## Exercise requirements
Search the records below for the string "function", and report each line that contains it.

[Opening Record excerpts section]

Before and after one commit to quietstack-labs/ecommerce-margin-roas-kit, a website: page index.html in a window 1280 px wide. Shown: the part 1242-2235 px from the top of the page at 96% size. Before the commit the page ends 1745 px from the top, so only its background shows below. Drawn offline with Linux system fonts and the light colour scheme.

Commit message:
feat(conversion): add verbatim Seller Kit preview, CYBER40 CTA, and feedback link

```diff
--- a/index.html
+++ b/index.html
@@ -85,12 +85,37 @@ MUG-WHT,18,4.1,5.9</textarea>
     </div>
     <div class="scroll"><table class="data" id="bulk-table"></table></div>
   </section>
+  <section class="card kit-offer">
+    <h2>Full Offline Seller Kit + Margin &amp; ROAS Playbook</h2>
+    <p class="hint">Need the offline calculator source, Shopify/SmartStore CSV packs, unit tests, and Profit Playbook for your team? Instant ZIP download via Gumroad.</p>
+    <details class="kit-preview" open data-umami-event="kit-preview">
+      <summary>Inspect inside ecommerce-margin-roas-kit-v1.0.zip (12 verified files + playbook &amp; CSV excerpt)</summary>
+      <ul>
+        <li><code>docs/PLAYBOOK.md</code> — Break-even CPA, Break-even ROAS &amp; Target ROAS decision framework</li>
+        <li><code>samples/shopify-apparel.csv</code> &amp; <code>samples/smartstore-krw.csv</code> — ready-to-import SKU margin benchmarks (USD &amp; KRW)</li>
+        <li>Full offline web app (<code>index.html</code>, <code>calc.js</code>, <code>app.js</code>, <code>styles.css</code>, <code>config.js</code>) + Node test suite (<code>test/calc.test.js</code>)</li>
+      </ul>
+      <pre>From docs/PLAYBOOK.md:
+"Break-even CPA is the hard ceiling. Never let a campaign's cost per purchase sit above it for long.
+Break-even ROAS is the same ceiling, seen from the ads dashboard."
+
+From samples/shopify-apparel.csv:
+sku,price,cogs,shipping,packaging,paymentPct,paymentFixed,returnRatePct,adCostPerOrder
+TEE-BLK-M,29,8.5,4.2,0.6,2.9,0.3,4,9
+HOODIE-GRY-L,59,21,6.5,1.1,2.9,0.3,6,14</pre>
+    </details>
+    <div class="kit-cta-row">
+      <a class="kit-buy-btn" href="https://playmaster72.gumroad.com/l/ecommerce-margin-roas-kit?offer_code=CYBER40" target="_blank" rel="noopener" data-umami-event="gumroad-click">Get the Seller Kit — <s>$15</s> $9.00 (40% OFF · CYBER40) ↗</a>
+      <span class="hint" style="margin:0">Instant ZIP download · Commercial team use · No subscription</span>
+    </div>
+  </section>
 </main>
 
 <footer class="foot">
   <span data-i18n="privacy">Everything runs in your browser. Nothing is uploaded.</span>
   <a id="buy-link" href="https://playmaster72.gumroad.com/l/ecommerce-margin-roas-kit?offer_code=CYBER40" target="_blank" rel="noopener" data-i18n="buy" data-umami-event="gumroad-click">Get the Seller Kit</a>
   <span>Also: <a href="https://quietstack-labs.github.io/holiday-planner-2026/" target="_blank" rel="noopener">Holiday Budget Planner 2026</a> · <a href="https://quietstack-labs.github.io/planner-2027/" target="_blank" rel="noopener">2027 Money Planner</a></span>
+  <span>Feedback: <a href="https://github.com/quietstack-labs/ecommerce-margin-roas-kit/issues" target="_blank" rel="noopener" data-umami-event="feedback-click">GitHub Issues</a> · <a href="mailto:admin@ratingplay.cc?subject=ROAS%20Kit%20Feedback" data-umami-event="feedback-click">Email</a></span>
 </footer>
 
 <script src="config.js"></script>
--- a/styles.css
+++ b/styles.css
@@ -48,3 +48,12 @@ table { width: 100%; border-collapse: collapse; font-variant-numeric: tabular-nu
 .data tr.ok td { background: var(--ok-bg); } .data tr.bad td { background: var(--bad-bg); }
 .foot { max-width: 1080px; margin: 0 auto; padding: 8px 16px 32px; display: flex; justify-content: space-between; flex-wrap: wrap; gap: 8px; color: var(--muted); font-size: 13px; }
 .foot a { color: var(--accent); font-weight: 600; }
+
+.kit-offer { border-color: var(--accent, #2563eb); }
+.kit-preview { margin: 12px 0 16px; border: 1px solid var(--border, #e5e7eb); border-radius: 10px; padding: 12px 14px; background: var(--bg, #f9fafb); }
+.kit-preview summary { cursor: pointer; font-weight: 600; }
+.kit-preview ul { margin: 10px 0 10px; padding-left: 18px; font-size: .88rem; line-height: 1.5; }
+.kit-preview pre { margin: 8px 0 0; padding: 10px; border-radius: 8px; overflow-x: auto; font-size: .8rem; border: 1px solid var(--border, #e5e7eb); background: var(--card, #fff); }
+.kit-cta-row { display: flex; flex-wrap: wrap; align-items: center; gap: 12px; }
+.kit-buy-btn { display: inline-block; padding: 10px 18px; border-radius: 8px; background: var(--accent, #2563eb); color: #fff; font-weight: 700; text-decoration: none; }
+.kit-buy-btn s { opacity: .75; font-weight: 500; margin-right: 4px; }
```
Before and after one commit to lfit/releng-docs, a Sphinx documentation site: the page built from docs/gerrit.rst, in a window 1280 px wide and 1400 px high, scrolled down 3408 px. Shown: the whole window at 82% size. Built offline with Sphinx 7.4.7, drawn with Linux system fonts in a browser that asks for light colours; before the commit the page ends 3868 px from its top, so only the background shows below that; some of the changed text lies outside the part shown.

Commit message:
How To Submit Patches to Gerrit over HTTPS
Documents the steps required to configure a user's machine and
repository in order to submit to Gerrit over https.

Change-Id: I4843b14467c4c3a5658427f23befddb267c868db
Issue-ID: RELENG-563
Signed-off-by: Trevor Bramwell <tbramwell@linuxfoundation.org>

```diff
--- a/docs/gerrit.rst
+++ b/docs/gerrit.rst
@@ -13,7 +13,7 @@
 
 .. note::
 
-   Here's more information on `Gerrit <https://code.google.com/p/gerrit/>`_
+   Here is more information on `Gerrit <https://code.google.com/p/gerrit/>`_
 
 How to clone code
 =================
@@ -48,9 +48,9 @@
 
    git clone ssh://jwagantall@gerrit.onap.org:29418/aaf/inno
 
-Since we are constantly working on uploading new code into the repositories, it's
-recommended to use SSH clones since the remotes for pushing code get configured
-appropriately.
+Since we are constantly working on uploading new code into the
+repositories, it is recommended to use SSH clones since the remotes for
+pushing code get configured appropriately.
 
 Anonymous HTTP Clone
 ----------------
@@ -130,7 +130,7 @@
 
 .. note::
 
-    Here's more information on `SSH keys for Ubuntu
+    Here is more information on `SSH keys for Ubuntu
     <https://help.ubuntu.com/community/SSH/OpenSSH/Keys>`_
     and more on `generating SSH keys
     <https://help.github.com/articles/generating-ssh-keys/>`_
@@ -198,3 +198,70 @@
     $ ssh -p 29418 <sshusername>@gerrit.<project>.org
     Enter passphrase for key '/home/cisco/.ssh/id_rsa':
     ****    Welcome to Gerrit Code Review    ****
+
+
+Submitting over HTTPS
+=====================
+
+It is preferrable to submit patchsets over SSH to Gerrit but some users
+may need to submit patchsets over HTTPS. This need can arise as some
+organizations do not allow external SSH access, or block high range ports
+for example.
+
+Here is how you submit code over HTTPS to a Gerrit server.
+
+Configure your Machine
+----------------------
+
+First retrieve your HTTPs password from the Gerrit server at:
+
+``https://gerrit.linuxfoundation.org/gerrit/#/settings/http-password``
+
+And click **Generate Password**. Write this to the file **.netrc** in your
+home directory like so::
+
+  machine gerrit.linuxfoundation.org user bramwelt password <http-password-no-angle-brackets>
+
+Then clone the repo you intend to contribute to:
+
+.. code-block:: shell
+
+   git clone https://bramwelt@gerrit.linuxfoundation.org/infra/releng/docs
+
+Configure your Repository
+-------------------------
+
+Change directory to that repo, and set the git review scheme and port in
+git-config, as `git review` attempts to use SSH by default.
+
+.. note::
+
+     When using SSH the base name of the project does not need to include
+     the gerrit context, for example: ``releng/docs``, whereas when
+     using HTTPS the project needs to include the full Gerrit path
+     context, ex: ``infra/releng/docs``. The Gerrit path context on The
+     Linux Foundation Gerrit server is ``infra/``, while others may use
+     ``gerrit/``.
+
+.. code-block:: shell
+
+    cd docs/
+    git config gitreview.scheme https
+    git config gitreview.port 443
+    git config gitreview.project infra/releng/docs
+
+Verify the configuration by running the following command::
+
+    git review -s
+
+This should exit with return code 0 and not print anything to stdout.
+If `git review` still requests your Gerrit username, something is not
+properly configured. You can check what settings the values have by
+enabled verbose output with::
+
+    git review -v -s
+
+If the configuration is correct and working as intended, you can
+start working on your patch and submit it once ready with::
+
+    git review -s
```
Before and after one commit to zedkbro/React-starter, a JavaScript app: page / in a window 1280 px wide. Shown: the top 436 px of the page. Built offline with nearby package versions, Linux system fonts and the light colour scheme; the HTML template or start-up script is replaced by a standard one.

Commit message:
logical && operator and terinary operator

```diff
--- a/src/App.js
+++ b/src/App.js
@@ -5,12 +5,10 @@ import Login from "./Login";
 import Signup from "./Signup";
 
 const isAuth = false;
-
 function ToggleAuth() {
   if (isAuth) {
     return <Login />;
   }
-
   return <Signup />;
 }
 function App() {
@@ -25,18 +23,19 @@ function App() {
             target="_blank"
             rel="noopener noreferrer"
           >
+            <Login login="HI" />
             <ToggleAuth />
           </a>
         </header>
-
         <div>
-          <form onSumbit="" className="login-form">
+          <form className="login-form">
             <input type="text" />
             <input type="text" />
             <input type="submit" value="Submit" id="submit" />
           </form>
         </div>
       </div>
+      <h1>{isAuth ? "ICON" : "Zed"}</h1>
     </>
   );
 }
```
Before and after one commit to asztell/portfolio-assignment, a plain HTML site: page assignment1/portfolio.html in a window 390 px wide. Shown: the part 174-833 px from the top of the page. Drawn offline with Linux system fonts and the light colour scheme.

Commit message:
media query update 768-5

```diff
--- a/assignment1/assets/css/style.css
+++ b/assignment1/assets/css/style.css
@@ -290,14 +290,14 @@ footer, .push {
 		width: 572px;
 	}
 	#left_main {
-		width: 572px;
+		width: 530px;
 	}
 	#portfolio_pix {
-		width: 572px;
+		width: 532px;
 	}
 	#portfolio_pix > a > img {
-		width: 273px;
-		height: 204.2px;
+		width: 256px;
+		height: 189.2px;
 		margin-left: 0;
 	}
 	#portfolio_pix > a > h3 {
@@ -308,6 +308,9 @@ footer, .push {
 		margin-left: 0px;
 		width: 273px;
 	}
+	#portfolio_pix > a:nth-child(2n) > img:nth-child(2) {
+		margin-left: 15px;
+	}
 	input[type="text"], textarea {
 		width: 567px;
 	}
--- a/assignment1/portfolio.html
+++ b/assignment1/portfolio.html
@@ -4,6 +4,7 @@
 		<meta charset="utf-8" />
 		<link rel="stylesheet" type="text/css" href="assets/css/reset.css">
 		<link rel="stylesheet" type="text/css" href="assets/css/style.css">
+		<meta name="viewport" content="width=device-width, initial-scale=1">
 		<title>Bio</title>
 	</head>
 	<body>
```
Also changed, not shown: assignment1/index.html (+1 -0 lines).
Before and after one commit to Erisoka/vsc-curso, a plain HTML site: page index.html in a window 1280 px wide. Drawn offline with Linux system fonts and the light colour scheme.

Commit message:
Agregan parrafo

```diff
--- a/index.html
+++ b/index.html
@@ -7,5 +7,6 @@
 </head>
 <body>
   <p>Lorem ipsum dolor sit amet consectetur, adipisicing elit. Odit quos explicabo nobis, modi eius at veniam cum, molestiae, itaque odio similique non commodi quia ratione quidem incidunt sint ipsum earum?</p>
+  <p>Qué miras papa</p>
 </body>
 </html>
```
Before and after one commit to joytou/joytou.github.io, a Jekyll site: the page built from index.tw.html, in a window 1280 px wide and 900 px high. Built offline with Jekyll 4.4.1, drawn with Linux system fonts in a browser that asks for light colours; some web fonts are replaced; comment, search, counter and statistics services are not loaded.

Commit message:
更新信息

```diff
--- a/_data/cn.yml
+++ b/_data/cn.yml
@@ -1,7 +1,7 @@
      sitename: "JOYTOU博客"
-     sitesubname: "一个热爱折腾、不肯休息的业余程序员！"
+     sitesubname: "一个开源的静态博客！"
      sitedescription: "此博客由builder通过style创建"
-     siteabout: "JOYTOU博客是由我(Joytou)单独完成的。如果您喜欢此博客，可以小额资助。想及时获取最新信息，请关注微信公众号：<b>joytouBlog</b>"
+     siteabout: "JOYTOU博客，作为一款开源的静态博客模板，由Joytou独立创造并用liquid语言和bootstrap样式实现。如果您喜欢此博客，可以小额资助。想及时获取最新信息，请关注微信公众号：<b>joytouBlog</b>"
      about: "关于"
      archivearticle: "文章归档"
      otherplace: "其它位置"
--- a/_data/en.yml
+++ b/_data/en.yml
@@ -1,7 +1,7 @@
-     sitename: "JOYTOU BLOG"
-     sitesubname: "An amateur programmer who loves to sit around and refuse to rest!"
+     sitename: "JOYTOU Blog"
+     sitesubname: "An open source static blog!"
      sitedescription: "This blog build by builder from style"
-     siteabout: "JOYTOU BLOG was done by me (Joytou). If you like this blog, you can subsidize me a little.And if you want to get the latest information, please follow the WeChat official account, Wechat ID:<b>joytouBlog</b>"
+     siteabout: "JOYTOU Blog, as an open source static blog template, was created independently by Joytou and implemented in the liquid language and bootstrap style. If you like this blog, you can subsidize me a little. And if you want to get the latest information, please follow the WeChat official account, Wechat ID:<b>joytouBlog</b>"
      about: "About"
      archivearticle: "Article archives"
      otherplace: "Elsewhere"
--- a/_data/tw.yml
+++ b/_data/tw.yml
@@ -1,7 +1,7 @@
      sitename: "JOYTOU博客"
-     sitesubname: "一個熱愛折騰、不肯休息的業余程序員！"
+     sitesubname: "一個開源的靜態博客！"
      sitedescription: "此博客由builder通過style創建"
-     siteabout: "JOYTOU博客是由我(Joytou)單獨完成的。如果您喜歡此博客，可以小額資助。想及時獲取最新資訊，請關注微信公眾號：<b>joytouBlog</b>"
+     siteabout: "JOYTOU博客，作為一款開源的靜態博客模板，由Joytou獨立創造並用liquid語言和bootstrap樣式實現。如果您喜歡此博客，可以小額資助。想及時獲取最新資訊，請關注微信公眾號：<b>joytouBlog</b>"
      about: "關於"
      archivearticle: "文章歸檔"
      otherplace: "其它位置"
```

[Closing Record excerpts section]

## Reply to the exercise
 function ToggleAuth() {
 function App() {
@@ -25,18 +23,19 @@ function App() {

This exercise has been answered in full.